== Exercise requirements ==
Reproduce all of the entries below exactly, without images.

[Provided data Boundary: Start]

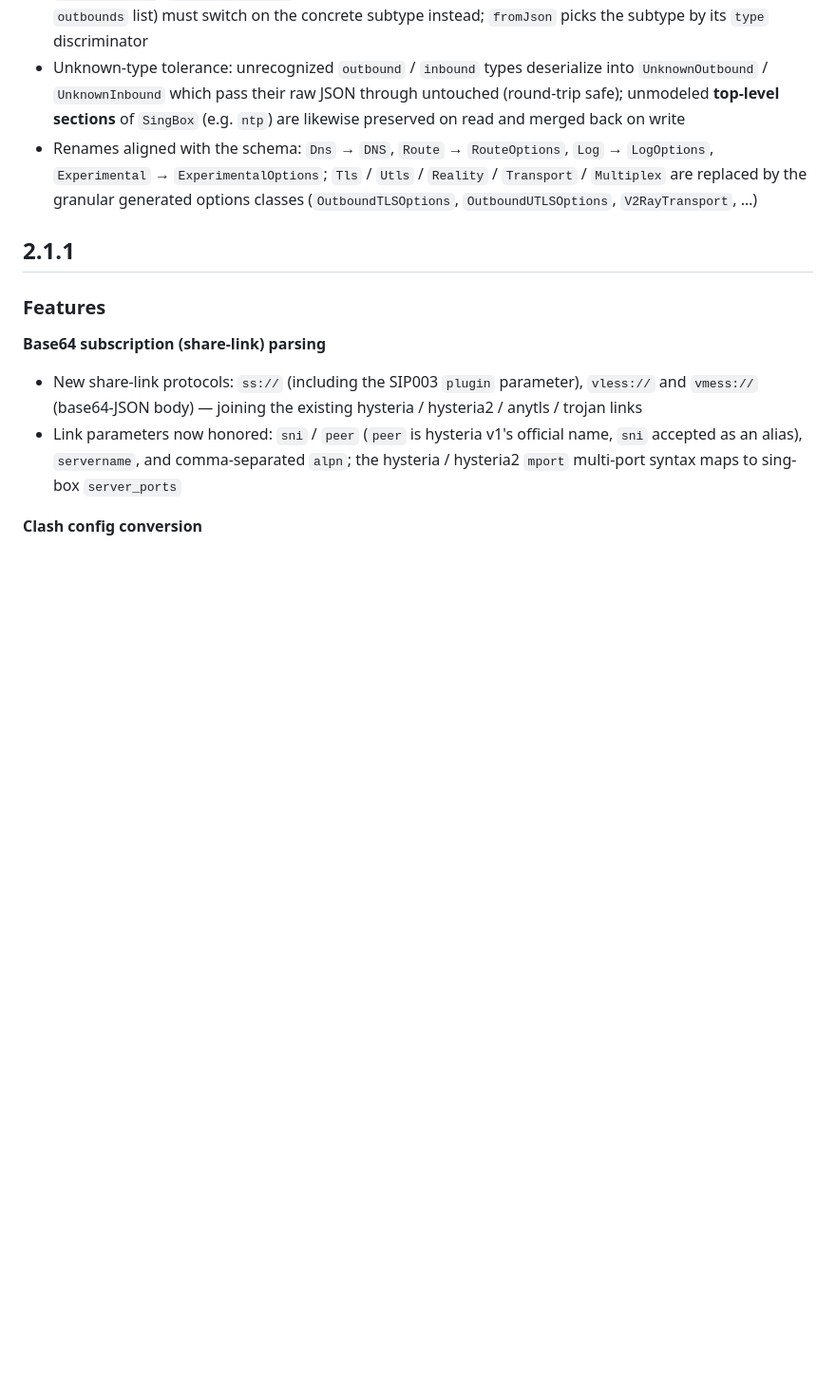
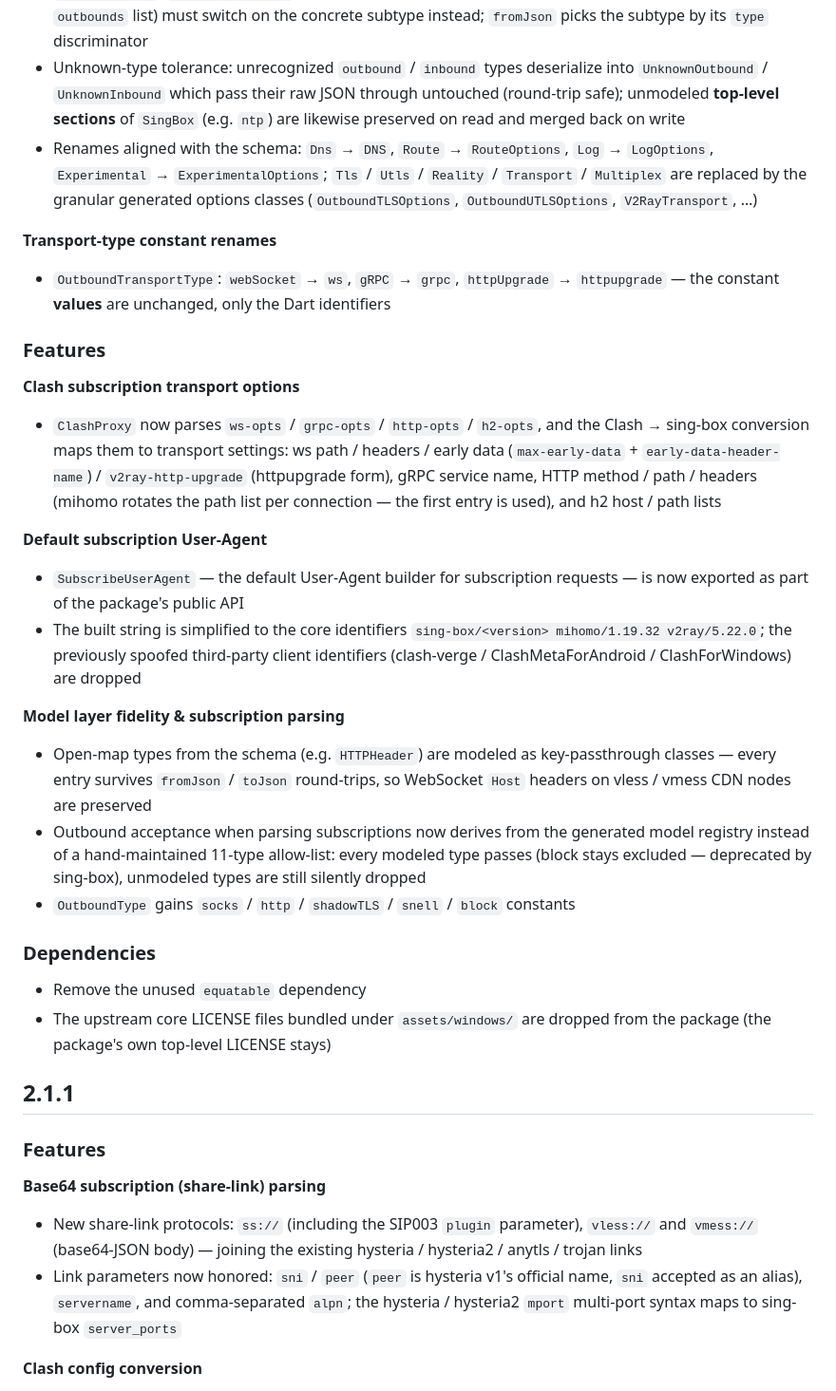
Before and after one commit to clash-sing/flutter_sing_box, a Markdown page: CHANGELOG.md, the part around the change. Shown at 95% size. Rendered like a GitHub page; blank space fills up the shorter version.

Commit message:
refactor: 更新 CHANGELOG.md，添加传输类型常量重命名和默认订阅 User-Agent 信息

```diff
--- a/CHANGELOG.md
+++ b/CHANGELOG.md
@@ -7,6 +7,27 @@
 * `Outbound` and `Inbound` are now **sealed class hierarchies** discriminated by `type` (`SelectorOutbound`, `VlessOutbound`, `Hysteria2Inbound`, …). Code that accessed flat fields on the base class (e.g. a group's `outbounds` list) must switch on the concrete subtype instead; `fromJson` picks the subtype by its `type` discriminator
 * Unknown-type tolerance: unrecognized `outbound` / `inbound` types deserialize into `UnknownOutbound` / `UnknownInbound` which pass their raw JSON through untouched (round-trip safe); unmodeled **top-level sections** of `SingBox` (e.g. `ntp`) are likewise preserved on read and merged back on write
 * Renames aligned with the schema: `Dns` → `DNS`, `Route` → `RouteOptions`, `Log` → `LogOptions`, `Experimental` → `ExperimentalOptions`; `Tls` / `Utls` / `Reality` / `Transport` / `Multiplex` are replaced by the granular generated options classes (`OutboundTLSOptions`, `OutboundUTLSOptions`, `V2RayTransport`, …)
+
+**Transport-type constant renames**
+* `OutboundTransportType`: `webSocket` → `ws`, `gRPC` → `grpc`, `httpUpgrade` → `httpupgrade` — the constant **values** are unchanged, only the Dart identifiers
+
+### Features
+
+**Clash subscription transport options**
+* `ClashProxy` now parses `ws-opts` / `grpc-opts` / `http-opts` / `h2-opts`, and the Clash → sing-box conversion maps them to transport settings: ws path / headers / early data (`max-early-data` + `early-data-header-name`) / `v2ray-http-upgrade` (httpupgrade form), gRPC service name, HTTP method / path / headers (mihomo rotates the path list per connection — the first entry is used), and h2 host / path lists
+
+**Default subscription User-Agent**
+* `SubscribeUserAgent` — the default User-Agent builder for subscription requests — is now exported as part of the package's public API
+* The built string is simplified to the core identifiers `sing-box/<version> mihomo/1.19.32 v2ray/5.22.0`; the previously spoofed third-party client identifiers (clash-verge / ClashMetaForAndroid / ClashForWindows) are dropped
+
+**Model layer fidelity & subscription parsing**
+* Open-map types from the schema (e.g. `HTTPHeader`) are modeled as key-passthrough classes — every entry survives `fromJson` / `toJson` round-trips, so WebSocket `Host` headers on vless / vmess CDN nodes are preserved
+* Outbound acceptance when parsing subscriptions now derives from the generated model registry instead of a hand-maintained 11-type allow-list: every modeled type passes (block stays excluded — deprecated by sing-box), unmodeled types are still silently dropped
+* `OutboundType` gains `socks` / `http` / `shadowTLS` / `snell` / `block` constants
+
+### Dependencies
+* Remove the unused `equatable` dependency
+* The upstream core LICENSE files bundled under `assets/windows/` are dropped from the package (the package's own top-level LICENSE stays)
 
 ## 2.1.1
 
```
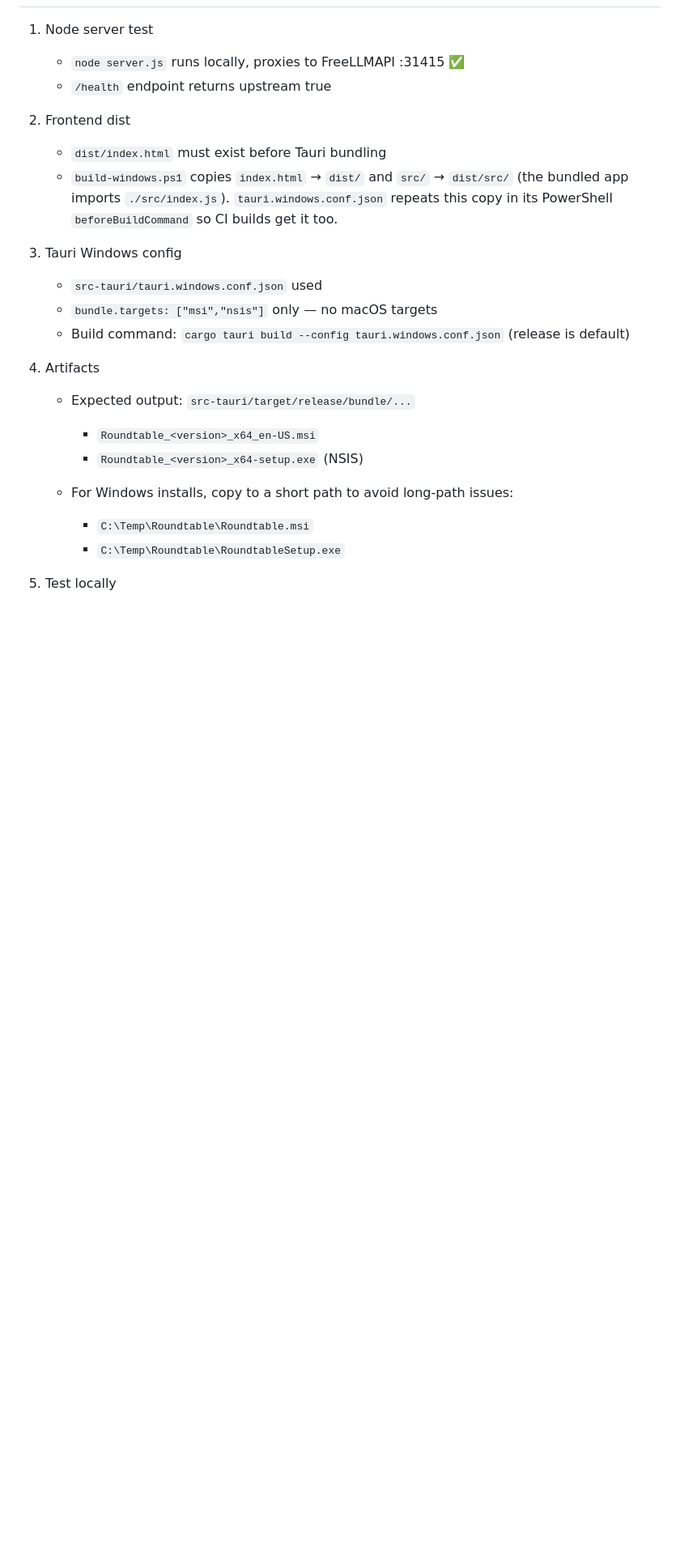
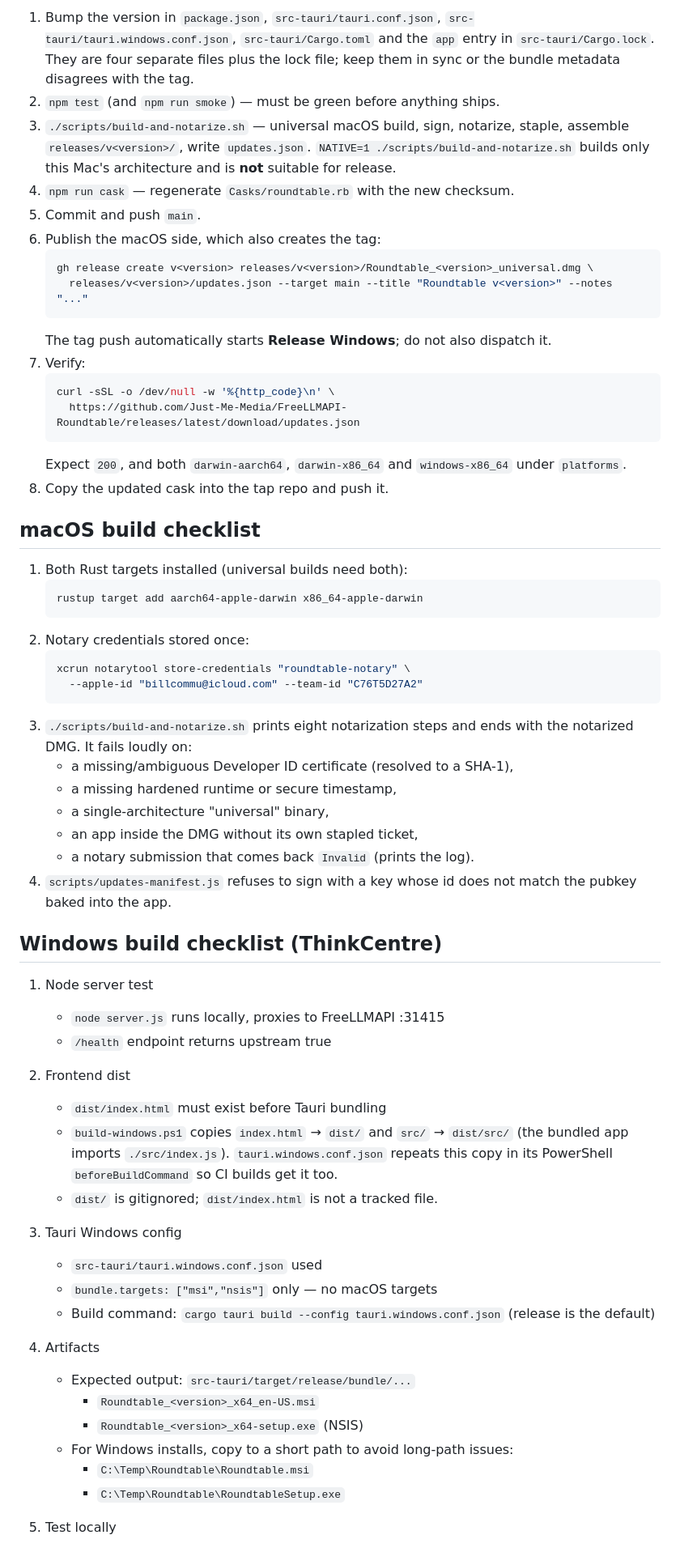
Before and after one commit to Just-Me-Media/FreeLLMAPI-Roundtable, a Markdown page: HANDOFF.md, the part around one of its changes. Shown at 81% size. GitHub-like rendering; blank space fills up the shorter version.

````diff
--- a/HANDOFF.md
+++ b/HANDOFF.md
@@ -66,22 +81,74 @@
+1. Bump the version in `package.json`, `src-tauri/tauri.conf.json`,
+   `src-tauri/tauri.windows.conf.json`, `src-tauri/Cargo.toml` and the `app`
+   entry in `src-tauri/Cargo.lock`. They are four separate files plus the lock
+   file; keep them in sync or the bundle metadata disagrees with the tag.
+2. `npm test` (and `npm run smoke`) — must be green before anything ships.
+3. `./scripts/build-and-notarize.sh` — universal macOS build, sign, notarize,
+   staple, assemble `releases/v<version>/`, write `updates.json`.
+   `NATIVE=1 ./scripts/build-and-notarize.sh` builds only this Mac's
+   architecture and is **not** suitable for release.
+4. `npm run cask` — regenerate `Casks/roundtable.rb` with the new checksum.
+5. Commit and push `main`.
+6. Publish the macOS side, which also creates the tag:
+   ```bash
+   gh release create v<version> releases/v<version>/Roundtable_<version>_universal.dmg \
+     releases/v<version>/updates.json --target main --title "Roundtable v<version>" --notes "..."
+   ```
+   The tag push automatically starts **Release Windows**; do not also dispatch it.
+7. Verify:
+   ```bash
+   curl -sSL -o /dev/null -w '%{http_code}\n' \
+     https://github.com/Just-Me-Media/FreeLLMAPI-Roundtable/releases/latest/download/updates.json
+   ```
+   Expect `200`, and both `darwin-aarch64`, `darwin-x86_64` and
+   `windows-x86_64` under `platforms`.
+8. Copy the updated cask into the tap repo and push it.
+
+## macOS build checklist
+
+1. Both Rust targets installed (universal builds need both):
+   ```bash
+   rustup target add aarch64-apple-darwin x86_64-apple-darwin
+   ```
+2. Notary credentials stored once:
+   ```bash
+   xcrun notarytool store-credentials "roundtable-notary" \
+     --apple-id "billcommu@icloud.com" --team-id "C76T5D27A2"
+   ```
+3. `./scripts/build-and-notarize.sh` prints eight notarization steps and ends
+   with the notarized DMG. It fails loudly on:
+   - a missing/ambiguous Developer ID certificate (resolved to a SHA-1),
+   - a missing hardened runtime or secure timestamp,
+   - a single-architecture "universal" binary,
+   - an app inside the DMG without its own stapled ticket,
+   - a notary submission that comes back `Invalid` (prints the log).
+4. `scripts/updates-manifest.js` refuses to sign with a key whose id does not
+   match the pubkey baked into the app.
+
+## Windows build checklist (ThinkCentre)
 
 1. Node server test
-   - `node server.js` runs locally, proxies to FreeLLMAPI :31415 ✅
+   - `node server.js` runs locally, proxies to FreeLLMAPI :31415
    - `/health` endpoint returns upstream true
 
 2. Frontend dist
    - `dist/index.html` must exist before Tauri bundling
-   - `build-windows.ps1` copies `index.html` → `dist/` and `src/` → `dist/src/` (the bundled app imports `./src/index.js`). `tauri.windows.conf.json` repeats this copy in its PowerShell `beforeBuildCommand` so CI builds get it too.
+   - `build-windows.ps1` copies `index.html` → `dist/` and `src/` → `dist/src/`
+     (the bundled app imports `./src/index.js`). `tauri.windows.conf.json`
+     repeats this copy in its PowerShell `beforeBuildCommand` so CI builds get
+     it too.
+   - `dist/` is gitignored; `dist/index.html` is not a tracked file.
 
 3. Tauri Windows config
    - `src-tauri/tauri.windows.conf.json` used
    - `bundle.targets: ["msi","nsis"]` only — no macOS targets
-   - Build command: `cargo tauri build --config tauri.windows.conf.json` (release is default)
+   - Build command: `cargo tauri build --config tauri.windows.conf.json`
+     (release is the default)
 
 4. Artifacts
    - Expected output: `src-tauri/target/release/bundle/...`
      - `Roundtable_<version>_x64_en-US.msi`
      - `Roundtable_<version>_x64-setup.exe` (NSIS)
-
    - For Windows installs, copy to a short path to avoid long-path issues:
      - `C:\Temp\Roundtable\Roundtable.msi`
      - `C:\Temp\Roundtable\RoundtableSetup.exe`
````
Also changed, not shown: other parts of HANDOFF.md (+86 -63 lines), README.md (+26 -6 lines), docs/chat.png, docs/setup.png, 11 other files.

[Provided data Boundary: End]

== Task result ==
Before and after one commit to clash-sing/flutter_sing_box, a Markdown page: CHANGELOG.md, the part around the change. Shown at 95% size. Rendered like a GitHub page; blank space fills up the shorter version.

Commit message:
refactor: 更新 CHANGELOG.md，添加传输类型常量重命名和默认订阅 User-Agent 信息

```diff
--- a/CHANGELOG.md
+++ b/CHANGELOG.md
@@ -7,6 +7,27 @@
 * `Outbound` and `Inbound` are now **sealed class hierarchies** discriminated by `type` (`SelectorOutbound`, `VlessOutbound`, `Hysteria2Inbound`, …). Code that accessed flat fields on the base class (e.g. a group's `outbounds` list) must switch on the concrete subtype instead; `fromJson` picks the subtype by its `type` discriminator
 * Unknown-type tolerance: unrecognized `outbound` / `inbound` types deserialize into `UnknownOutbound` / `UnknownInbound` which pass their raw JSON through untouched (round-trip safe); unmodeled **top-level sections** of `SingBox` (e.g. `ntp`) are likewise preserved on read and merged back on write
 * Renames aligned with the schema: `Dns` → `DNS`, `Route` → `RouteOptions`, `Log` → `LogOptions`, `Experimental` → `ExperimentalOptions`; `Tls` / `Utls` / `Reality` / `Transport` / `Multiplex` are replaced by the granular generated options classes (`OutboundTLSOptions`, `OutboundUTLSOptions`, `V2RayTransport`, …)
+
+**Transport-type constant renames**
+* `OutboundTransportType`: `webSocket` → `ws`, `gRPC` → `grpc`, `httpUpgrade` → `httpupgrade` — the constant **values** are unchanged, only the Dart identifiers
+
+### Features
+
+**Clash subscription transport options**
+* `ClashProxy` now parses `ws-opts` / `grpc-opts` / `http-opts` / `h2-opts`, and the Clash → sing-box conversion maps them to transport settings: ws path / headers / early data (`max-early-data` + `early-data-header-name`) / `v2ray-http-upgrade` (httpupgrade form), gRPC service name, HTTP method / path / headers (mihomo rotates the path list per connection — the first entry is used), and h2 host / path lists
+
+**Default subscription User-Agent**
+* `SubscribeUserAgent` — the default User-Agent builder for subscription requests — is now exported as part of the package's public API
+* The built string is simplified to the core identifiers `sing-box/<version> mihomo/1.19.32 v2ray/5.22.0`; the previously spoofed third-party client identifiers (clash-verge / ClashMetaForAndroid / ClashForWindows) are dropped
+
+**Model layer fidelity & subscription parsing**
+* Open-map types from the schema (e.g. `HTTPHeader`) are modeled as key-passthrough classes — every entry survives `fromJson` / `toJson` round-trips, so WebSocket `Host` headers on vless / vmess CDN nodes are preserved
+* Outbound acceptance when parsing subscriptions now derives from the generated model registry instead of a hand-maintained 11-type allow-list: every modeled type passes (block stays excluded — deprecated by sing-box), unmodeled types are still silently dropped
+* `OutboundType` gains `socks` / `http` / `shadowTLS` / `snell` / `block` constants
+
+### Dependencies
+* Remove the unused `equatable` dependency
+* The upstream core LICENSE files bundled under `assets/windows/` are dropped from the package (the package's own top-level LICENSE stays)
 
 ## 2.1.1
 
```
Before and after one commit to Just-Me-Media/FreeLLMAPI-Roundtable, a Markdown page: HANDOFF.md, the part around one of its changes. Shown at 81% size. GitHub-like rendering; blank space fills up the shorter version.

````diff
--- a/HANDOFF.md
+++ b/HANDOFF.md
@@ -66,22 +81,74 @@
+1. Bump the version in `package.json`, `src-tauri/tauri.conf.json`,
+   `src-tauri/tauri.windows.conf.json`, `src-tauri/Cargo.toml` and the `app`
+   entry in `src-tauri/Cargo.lock`. They are four separate files plus the lock
+   file; keep them in sync or the bundle metadata disagrees with the tag.
+2. `npm test` (and `npm run smoke`) — must be green before anything ships.
+3. `./scripts/build-and-notarize.sh` — universal macOS build, sign, notarize,
+   staple, assemble `releases/v<version>/`, write `updates.json`.
+   `NATIVE=1 ./scripts/build-and-notarize.sh` builds only this Mac's
+   architecture and is **not** suitable for release.
+4. `npm run cask` — regenerate `Casks/roundtable.rb` with the new checksum.
+5. Commit and push `main`.
+6. Publish the macOS side, which also creates the tag:
+   ```bash
+   gh release create v<version> releases/v<version>/Roundtable_<version>_universal.dmg \
+     releases/v<version>/updates.json --target main --title "Roundtable v<version>" --notes "..."
+   ```
+   The tag push automatically starts **Release Windows**; do not also dispatch it.
+7. Verify:
+   ```bash
+   curl -sSL -o /dev/null -w '%{http_code}\n' \
+     https://github.com/Just-Me-Media/FreeLLMAPI-Roundtable/releases/latest/download/updates.json
+   ```
+   Expect `200`, and both `darwin-aarch64`, `darwin-x86_64` and
+   `windows-x86_64` under `platforms`.
+8. Copy the updated cask into the tap repo and push it.
+
+## macOS build checklist
+
+1. Both Rust targets installed (universal builds need both):
+   ```bash
+   rustup target add aarch64-apple-darwin x86_64-apple-darwin
+   ```
+2. Notary credentials stored once:
+   ```bash
+   xcrun notarytool store-credentials "roundtable-notary" \
+     --apple-id "billcommu@icloud.com" --team-id "C76T5D27A2"
+   ```
+3. `./scripts/build-and-notarize.sh` prints eight notarization steps and ends
+   with the notarized DMG. It fails loudly on:
+   - a missing/ambiguous Developer ID certificate (resolved to a SHA-1),
+   - a missing hardened runtime or secure timestamp,
+   - a single-architecture "universal" binary,
+   - an app inside the DMG without its own stapled ticket,
+   - a notary submission that comes back `Invalid` (prints the log).
+4. `scripts/updates-manifest.js` refuses to sign with a key whose id does not
+   match the pubkey baked into the app.
+
+## Windows build checklist (ThinkCentre)
 
 1. Node server test
-   - `node server.js` runs locally, proxies to FreeLLMAPI :31415 ✅
+   - `node server.js` runs locally, proxies to FreeLLMAPI :31415
    - `/health` endpoint returns upstream true
 
 2. Frontend dist
    - `dist/index.html` must exist before Tauri bundling
-   - `build-windows.ps1` copies `index.html` → `dist/` and `src/` → `dist/src/` (the bundled app imports `./src/index.js`). `tauri.windows.conf.json` repeats this copy in its PowerShell `beforeBuildCommand` so CI builds get it too.
+   - `build-windows.ps1` copies `index.html` → `dist/` and `src/` → `dist/src/`
+     (the bundled app imports `./src/index.js`). `tauri.windows.conf.json`
+     repeats this copy in its PowerShell `beforeBuildCommand` so CI builds get
+     it too.
+   - `dist/` is gitignored; `dist/index.html` is not a tracked file.
 
 3. Tauri Windows config
    - `src-tauri/tauri.windows.conf.json` used
    - `bundle.targets: ["msi","nsis"]` only — no macOS targets
-   - Build command: `cargo tauri build --config tauri.windows.conf.json` (release is default)
+   - Build command: `cargo tauri build --config tauri.windows.conf.json`
+     (release is the default)
 
 4. Artifacts
    - Expected output: `src-tauri/target/release/bundle/...`
      - `Roundtable_<version>_x64_en-US.msi`
      - `Roundtable_<version>_x64-setup.exe` (NSIS)
-
    - For Windows installs, copy to a short path to avoid long-path issues:
      - `C:\Temp\Roundtable\Roundtable.msi`
      - `C:\Temp\Roundtable\RoundtableSetup.exe`
````
Also changed, not shown: other parts of HANDOFF.md (+86 -63 lines), README.md (+26 -6 lines), docs/chat.png, docs/setup.png, 11 other files.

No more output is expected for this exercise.